Within the records, which lines hold the string "query"? Report each one by copying it.

= Beginning of Section =

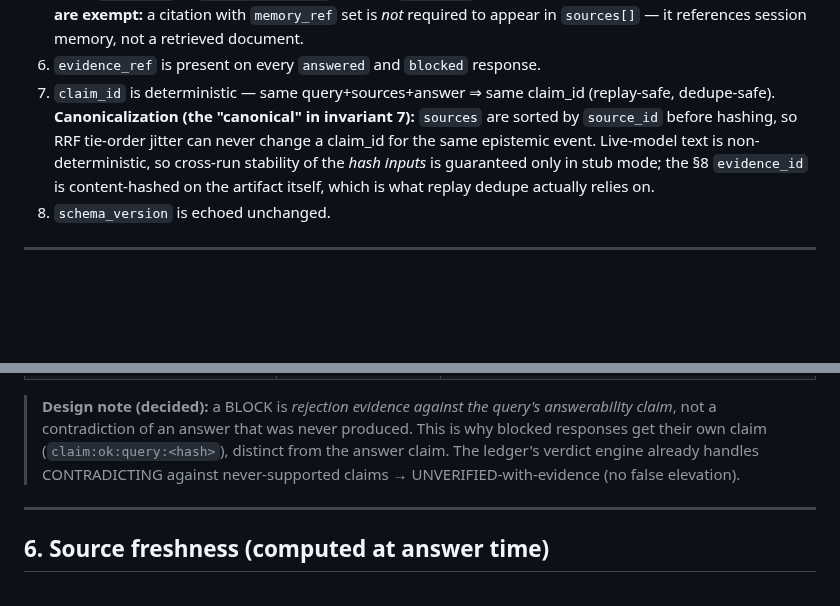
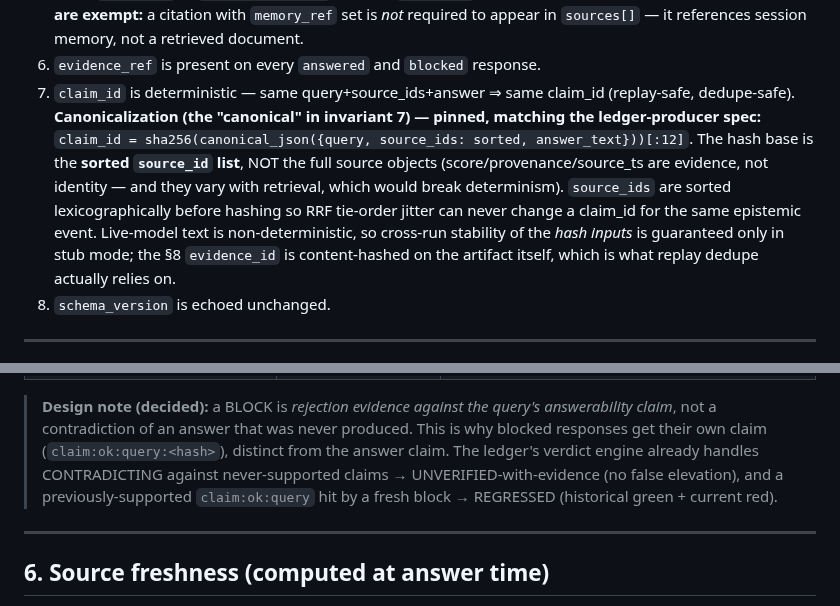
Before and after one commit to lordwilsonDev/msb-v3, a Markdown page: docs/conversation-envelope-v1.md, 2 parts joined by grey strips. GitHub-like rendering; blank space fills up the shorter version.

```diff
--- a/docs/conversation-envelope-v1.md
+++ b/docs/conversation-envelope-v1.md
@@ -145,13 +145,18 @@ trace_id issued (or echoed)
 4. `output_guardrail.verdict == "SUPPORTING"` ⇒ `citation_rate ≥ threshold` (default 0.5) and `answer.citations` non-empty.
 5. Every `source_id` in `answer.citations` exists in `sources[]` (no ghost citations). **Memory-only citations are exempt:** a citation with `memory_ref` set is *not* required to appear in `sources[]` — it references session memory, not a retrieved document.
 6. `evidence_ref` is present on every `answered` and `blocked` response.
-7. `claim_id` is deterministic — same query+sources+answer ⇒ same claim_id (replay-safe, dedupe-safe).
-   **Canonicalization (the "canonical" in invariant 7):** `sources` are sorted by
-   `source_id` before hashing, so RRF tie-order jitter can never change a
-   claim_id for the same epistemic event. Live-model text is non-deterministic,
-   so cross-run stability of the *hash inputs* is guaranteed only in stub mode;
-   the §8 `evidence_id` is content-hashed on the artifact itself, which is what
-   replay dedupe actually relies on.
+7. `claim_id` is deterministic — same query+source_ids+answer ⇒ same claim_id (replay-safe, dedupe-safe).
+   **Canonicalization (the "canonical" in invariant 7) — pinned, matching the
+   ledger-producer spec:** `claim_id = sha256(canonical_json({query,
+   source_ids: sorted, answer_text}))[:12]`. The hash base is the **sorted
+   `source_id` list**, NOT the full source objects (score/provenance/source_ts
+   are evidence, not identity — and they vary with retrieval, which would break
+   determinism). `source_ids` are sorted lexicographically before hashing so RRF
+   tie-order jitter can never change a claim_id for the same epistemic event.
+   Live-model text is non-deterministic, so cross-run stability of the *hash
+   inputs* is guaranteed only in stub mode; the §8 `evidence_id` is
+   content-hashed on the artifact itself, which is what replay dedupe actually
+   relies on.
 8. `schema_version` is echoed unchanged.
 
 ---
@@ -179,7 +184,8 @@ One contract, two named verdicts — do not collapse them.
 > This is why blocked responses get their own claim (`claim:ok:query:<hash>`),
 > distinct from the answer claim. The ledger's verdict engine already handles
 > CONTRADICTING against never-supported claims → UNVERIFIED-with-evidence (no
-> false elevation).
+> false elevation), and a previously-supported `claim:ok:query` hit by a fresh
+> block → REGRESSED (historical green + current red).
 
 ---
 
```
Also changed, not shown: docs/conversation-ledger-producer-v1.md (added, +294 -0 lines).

= End of Section =
= Beginning of Section =

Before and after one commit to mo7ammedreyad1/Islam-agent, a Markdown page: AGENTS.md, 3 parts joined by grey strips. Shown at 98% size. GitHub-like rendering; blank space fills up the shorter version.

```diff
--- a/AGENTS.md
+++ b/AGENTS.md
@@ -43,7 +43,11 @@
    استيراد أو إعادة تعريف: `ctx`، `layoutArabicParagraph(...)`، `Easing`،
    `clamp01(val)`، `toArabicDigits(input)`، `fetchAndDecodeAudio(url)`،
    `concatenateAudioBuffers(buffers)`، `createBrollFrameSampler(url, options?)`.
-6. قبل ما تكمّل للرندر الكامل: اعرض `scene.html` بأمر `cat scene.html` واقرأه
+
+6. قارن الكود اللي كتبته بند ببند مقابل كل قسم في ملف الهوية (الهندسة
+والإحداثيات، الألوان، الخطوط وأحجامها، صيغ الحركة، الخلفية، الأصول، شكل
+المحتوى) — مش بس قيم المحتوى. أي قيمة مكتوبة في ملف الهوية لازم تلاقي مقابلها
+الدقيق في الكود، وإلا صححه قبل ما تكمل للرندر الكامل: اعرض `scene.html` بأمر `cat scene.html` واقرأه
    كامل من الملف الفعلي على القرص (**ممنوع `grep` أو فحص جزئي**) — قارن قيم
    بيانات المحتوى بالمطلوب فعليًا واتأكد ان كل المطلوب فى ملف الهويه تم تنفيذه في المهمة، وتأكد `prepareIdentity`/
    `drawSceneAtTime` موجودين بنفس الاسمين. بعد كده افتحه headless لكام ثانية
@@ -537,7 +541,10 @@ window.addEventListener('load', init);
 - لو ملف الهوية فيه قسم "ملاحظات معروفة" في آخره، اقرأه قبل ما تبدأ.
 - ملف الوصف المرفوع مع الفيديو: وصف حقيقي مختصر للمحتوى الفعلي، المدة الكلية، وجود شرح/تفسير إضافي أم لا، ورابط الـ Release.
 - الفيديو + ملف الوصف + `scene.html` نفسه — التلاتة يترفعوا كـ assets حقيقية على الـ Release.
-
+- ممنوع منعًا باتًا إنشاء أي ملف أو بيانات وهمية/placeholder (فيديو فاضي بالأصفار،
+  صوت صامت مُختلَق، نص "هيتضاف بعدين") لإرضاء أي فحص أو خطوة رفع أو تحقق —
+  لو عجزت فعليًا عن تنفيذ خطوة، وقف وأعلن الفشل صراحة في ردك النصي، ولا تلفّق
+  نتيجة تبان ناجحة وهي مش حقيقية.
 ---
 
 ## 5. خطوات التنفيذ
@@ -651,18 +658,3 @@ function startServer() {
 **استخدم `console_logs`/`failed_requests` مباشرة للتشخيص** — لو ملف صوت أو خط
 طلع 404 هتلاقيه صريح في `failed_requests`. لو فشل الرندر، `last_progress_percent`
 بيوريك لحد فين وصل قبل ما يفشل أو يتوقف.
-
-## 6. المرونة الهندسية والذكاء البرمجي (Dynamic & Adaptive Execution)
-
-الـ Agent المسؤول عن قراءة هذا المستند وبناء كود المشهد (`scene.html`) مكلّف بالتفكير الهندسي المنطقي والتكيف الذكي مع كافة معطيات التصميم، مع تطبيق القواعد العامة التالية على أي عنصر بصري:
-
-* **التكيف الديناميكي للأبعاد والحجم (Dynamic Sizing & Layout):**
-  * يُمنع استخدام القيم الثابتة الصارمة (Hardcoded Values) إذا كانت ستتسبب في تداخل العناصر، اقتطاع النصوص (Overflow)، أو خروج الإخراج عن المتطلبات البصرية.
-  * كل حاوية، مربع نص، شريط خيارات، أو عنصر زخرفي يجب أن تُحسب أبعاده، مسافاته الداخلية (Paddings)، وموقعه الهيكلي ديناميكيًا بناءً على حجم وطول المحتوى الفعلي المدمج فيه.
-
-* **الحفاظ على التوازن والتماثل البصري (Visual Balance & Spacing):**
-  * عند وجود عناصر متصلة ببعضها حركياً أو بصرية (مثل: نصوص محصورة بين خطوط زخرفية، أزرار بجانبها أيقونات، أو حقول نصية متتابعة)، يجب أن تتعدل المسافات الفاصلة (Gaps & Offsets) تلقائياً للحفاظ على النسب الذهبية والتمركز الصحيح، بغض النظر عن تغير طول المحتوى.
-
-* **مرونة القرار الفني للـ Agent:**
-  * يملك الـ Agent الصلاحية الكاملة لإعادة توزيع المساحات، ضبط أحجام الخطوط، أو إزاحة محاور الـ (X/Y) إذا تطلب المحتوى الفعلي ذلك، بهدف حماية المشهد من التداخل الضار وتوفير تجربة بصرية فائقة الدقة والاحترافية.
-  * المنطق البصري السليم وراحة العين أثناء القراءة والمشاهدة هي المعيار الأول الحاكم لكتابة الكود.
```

= End of Section =

### Task result
-7. `claim_id` is deterministic — same query+sources+answer ⇒ same claim_id (replay-safe, dedupe-safe).
+7. `claim_id` is deterministic — same query+source_ids+answer ⇒ same claim_id (replay-safe, dedupe-safe).
+   ledger-producer spec:** `claim_id = sha256(canonical_json({query,
 > This is why blocked responses get their own claim (`claim:ok:query:<hash>`),
+> false elevation), and a previously-supported `claim:ok:query` hit by a fresh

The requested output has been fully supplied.